▶ _Activity_:
What must be returned is the number of lines in the records holding the word "flow", with no other text.

▶ _Material supplied_:
___
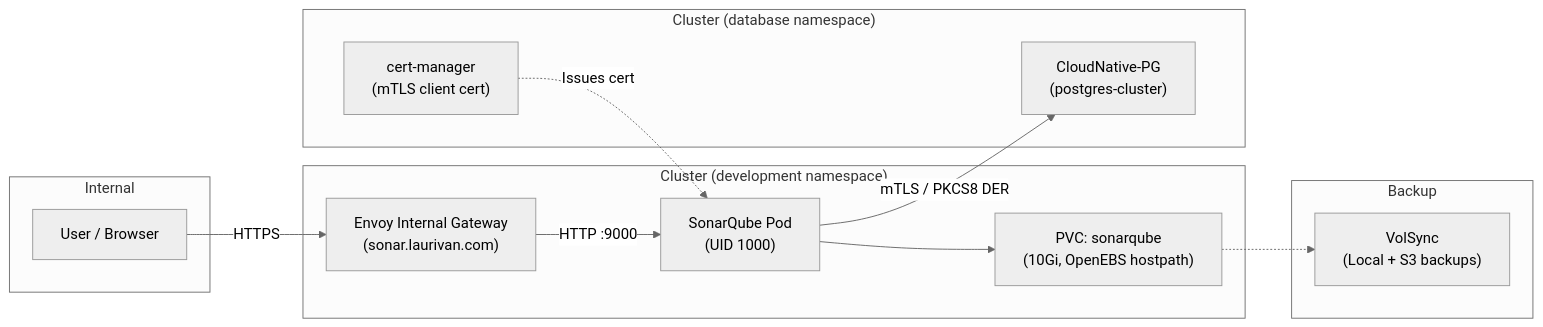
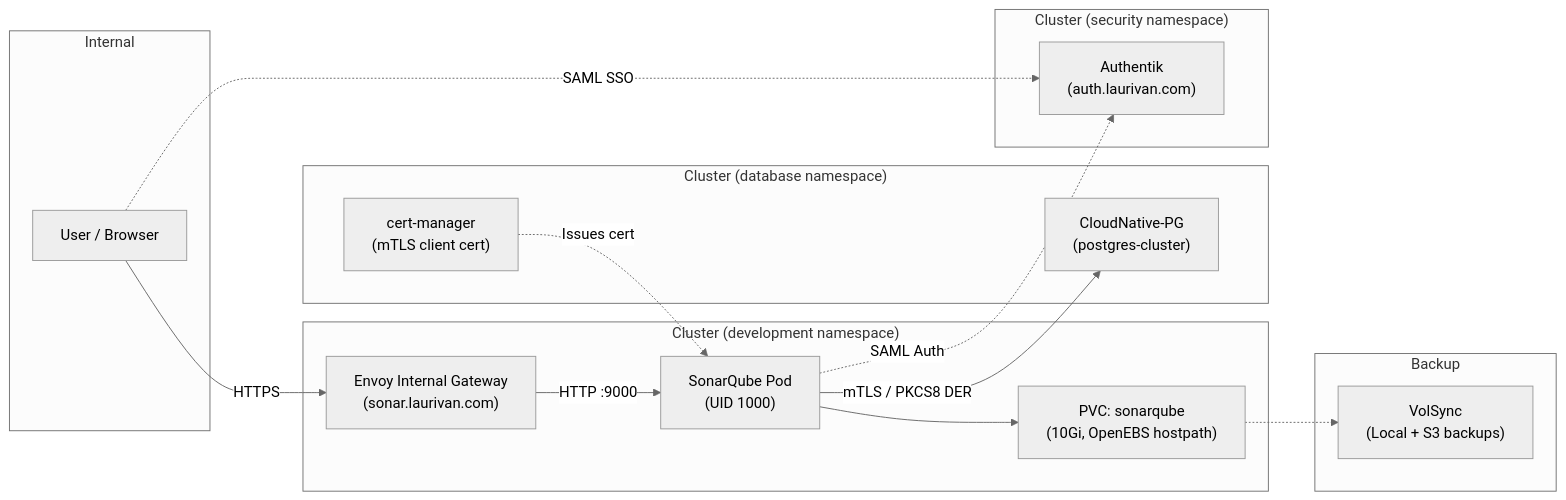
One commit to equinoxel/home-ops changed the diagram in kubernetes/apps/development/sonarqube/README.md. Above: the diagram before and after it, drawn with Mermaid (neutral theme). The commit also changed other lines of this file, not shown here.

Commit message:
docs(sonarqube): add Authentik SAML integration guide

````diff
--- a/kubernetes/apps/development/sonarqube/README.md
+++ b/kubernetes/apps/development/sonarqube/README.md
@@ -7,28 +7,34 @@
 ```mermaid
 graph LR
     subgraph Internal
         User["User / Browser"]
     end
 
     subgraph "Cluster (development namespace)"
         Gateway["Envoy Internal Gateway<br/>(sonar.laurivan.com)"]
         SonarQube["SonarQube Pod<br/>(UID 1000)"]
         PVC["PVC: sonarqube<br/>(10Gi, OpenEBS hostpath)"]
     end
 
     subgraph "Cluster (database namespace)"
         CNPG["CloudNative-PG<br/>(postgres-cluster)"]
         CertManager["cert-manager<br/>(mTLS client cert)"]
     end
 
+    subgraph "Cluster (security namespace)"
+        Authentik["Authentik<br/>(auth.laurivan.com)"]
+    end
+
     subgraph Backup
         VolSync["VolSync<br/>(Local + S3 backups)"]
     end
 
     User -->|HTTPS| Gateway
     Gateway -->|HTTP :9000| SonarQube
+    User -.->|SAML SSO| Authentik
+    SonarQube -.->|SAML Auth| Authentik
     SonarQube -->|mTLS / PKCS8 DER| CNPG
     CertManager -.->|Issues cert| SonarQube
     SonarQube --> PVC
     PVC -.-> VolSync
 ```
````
___
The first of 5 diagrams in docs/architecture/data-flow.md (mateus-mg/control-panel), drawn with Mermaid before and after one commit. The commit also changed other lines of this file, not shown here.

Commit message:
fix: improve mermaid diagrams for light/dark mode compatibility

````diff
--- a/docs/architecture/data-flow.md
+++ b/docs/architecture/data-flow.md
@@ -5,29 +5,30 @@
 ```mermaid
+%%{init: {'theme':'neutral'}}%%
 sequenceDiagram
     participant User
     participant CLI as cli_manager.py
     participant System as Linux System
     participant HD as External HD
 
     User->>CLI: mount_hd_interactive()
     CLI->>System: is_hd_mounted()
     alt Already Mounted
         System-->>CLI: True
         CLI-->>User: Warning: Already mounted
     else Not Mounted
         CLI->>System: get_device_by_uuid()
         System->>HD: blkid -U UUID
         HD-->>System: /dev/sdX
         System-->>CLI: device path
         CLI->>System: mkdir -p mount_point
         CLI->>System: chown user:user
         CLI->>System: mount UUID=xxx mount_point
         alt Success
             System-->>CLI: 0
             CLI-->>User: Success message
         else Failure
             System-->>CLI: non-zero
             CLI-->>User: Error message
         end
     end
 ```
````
___
▶ _Solution below_:
3